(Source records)
..........

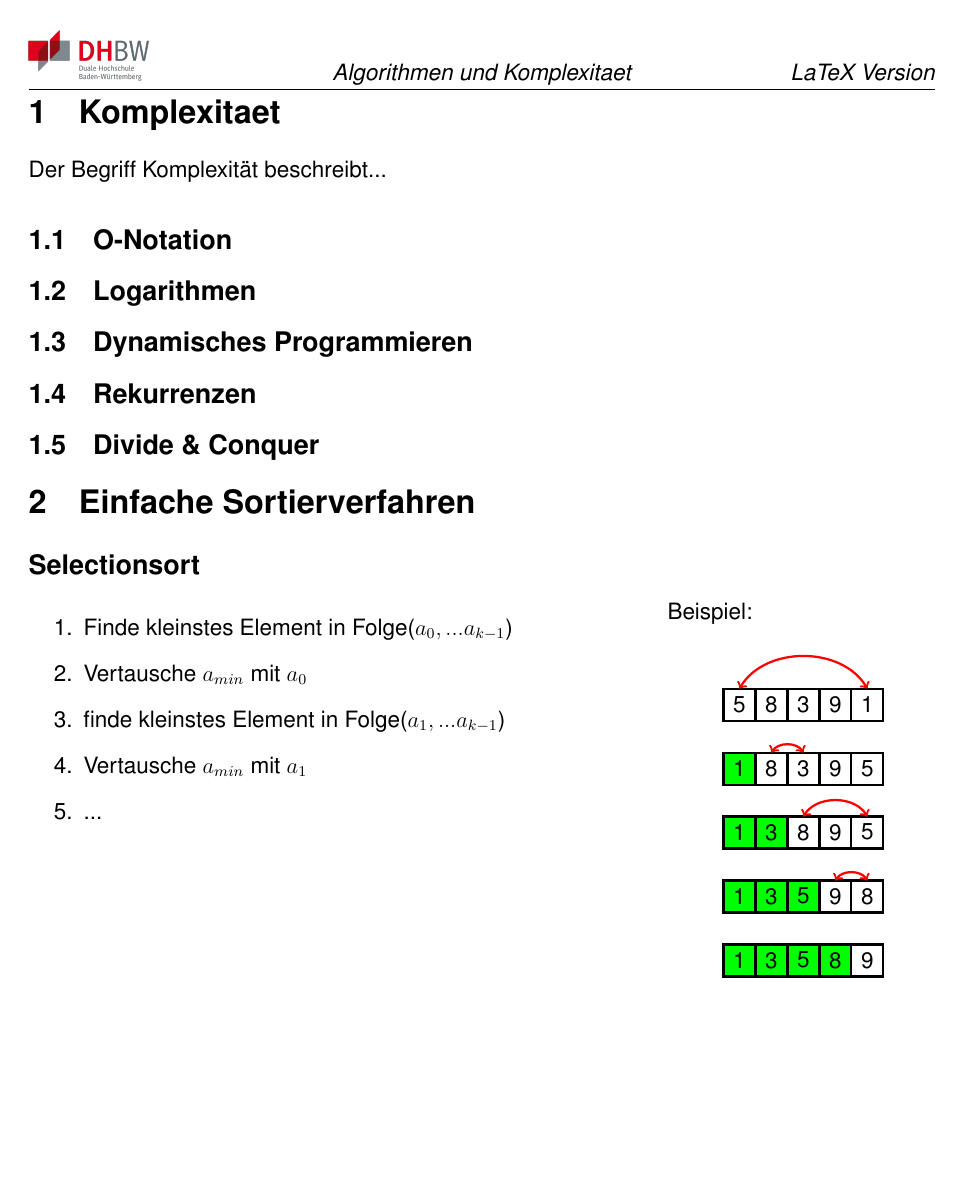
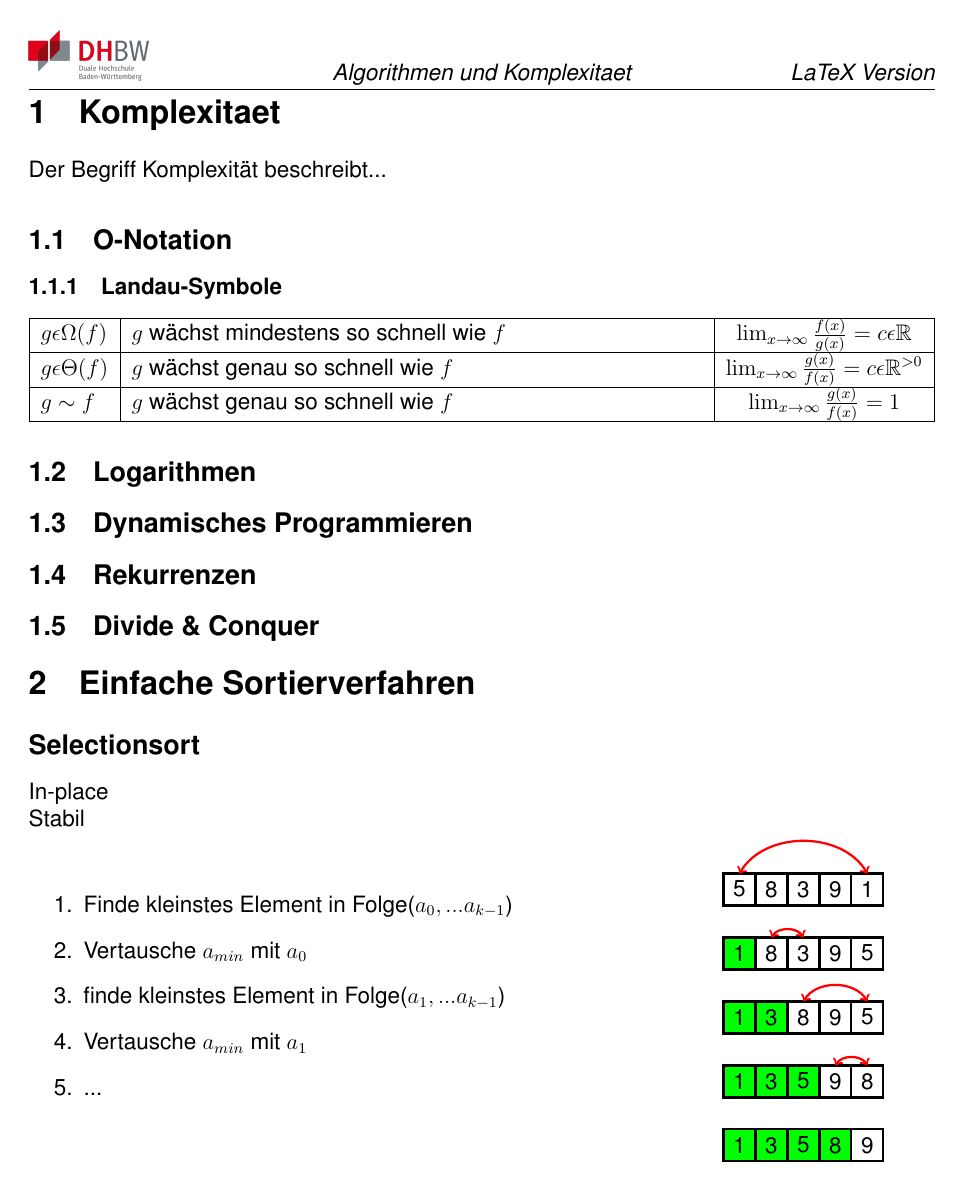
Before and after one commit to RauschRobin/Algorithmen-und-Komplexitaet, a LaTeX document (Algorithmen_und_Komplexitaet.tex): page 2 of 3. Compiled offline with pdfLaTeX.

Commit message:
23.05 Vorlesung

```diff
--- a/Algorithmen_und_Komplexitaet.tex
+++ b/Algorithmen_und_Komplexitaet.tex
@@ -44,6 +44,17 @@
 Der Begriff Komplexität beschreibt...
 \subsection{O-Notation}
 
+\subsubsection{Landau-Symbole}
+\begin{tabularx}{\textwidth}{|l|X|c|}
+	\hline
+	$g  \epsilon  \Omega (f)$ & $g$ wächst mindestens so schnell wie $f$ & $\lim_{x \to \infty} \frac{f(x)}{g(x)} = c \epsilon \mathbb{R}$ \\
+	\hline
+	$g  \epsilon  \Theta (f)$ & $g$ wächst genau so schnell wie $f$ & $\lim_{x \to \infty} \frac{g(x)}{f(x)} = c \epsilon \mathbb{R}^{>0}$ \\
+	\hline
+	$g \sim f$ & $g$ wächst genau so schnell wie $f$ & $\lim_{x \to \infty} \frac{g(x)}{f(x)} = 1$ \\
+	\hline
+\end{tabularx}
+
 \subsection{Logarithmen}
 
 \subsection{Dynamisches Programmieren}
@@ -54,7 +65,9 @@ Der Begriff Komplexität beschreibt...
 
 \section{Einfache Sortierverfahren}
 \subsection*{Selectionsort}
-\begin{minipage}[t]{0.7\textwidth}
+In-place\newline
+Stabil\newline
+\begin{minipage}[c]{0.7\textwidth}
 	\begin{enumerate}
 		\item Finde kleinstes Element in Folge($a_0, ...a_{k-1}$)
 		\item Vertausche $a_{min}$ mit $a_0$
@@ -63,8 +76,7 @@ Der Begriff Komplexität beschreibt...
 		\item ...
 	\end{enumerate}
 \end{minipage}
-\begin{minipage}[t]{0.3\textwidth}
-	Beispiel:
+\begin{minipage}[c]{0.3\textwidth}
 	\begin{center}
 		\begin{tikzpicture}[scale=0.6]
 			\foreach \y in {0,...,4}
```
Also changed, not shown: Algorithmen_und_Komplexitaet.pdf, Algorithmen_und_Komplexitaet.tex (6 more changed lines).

..........

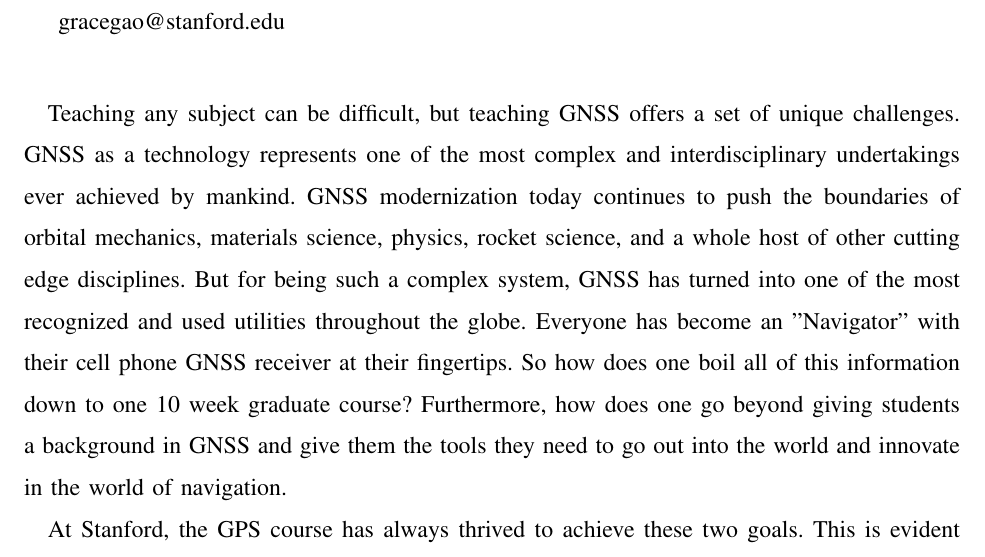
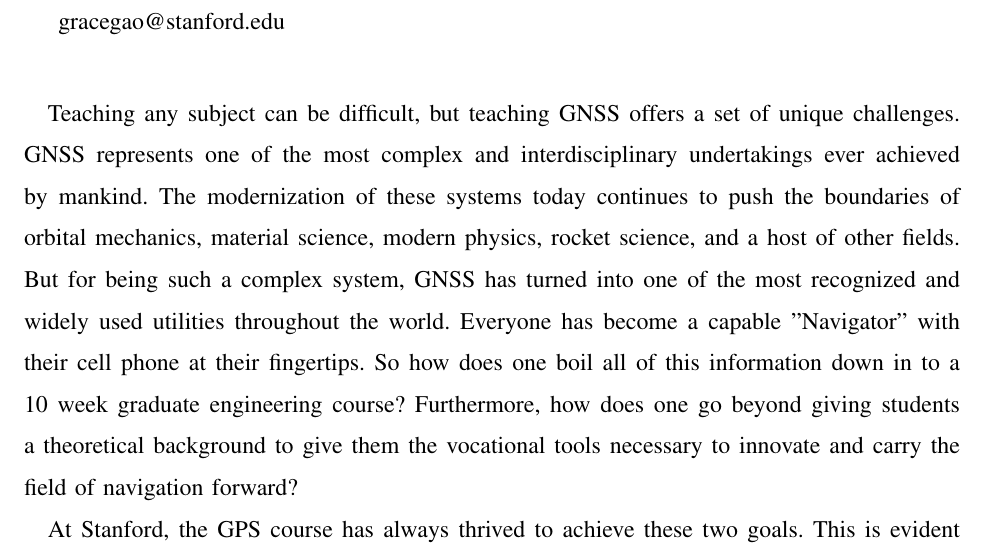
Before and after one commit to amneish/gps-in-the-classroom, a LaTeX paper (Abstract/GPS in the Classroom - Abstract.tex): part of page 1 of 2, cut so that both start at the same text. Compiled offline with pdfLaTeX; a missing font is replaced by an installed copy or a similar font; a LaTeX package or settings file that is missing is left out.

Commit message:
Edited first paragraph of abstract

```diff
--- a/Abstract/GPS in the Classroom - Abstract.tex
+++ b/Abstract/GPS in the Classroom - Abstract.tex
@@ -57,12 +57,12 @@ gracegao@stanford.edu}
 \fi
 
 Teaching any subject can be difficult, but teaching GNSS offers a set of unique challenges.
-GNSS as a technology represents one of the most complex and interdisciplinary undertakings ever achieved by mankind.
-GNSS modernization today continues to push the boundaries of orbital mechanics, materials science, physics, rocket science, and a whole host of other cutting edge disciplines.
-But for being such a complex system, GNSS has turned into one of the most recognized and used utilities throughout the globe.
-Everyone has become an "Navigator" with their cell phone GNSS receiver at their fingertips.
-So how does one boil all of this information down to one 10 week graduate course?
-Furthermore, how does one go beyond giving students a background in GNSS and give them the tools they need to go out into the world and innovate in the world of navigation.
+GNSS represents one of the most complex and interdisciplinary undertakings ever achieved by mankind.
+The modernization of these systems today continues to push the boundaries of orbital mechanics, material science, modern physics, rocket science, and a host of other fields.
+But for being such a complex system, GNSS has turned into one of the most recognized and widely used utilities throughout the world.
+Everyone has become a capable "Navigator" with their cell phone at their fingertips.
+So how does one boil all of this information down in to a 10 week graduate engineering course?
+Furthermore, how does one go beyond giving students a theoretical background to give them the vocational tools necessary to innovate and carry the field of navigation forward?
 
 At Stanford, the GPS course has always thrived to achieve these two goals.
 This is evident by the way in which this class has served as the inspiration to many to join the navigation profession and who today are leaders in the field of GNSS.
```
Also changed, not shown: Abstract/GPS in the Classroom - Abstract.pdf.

..........

• What this task involves:
Using the records above, copy each line that contains "with".

• Result:
Before and after one commit to RauschRobin/Algorithmen-und-Komplexitaet, a LaTeX document (Algorithmen_und_Komplexitaet.tex): page 2 of 3. Compiled offline with pdfLaTeX.
Before and after one commit to amneish/gps-in-the-classroom, a LaTeX paper (Abstract/GPS in the Classroom - Abstract.tex): part of page 1 of 2, cut so that both start at the same text. Compiled offline with pdfLaTeX; a missing font is replaced by an installed copy or a similar font; a LaTeX package or settings file that is missing is left out.
-Everyone has become an "Navigator" with their cell phone GNSS receiver at their fingertips.
+Everyone has become a capable "Navigator" with their cell phone at their fingertips.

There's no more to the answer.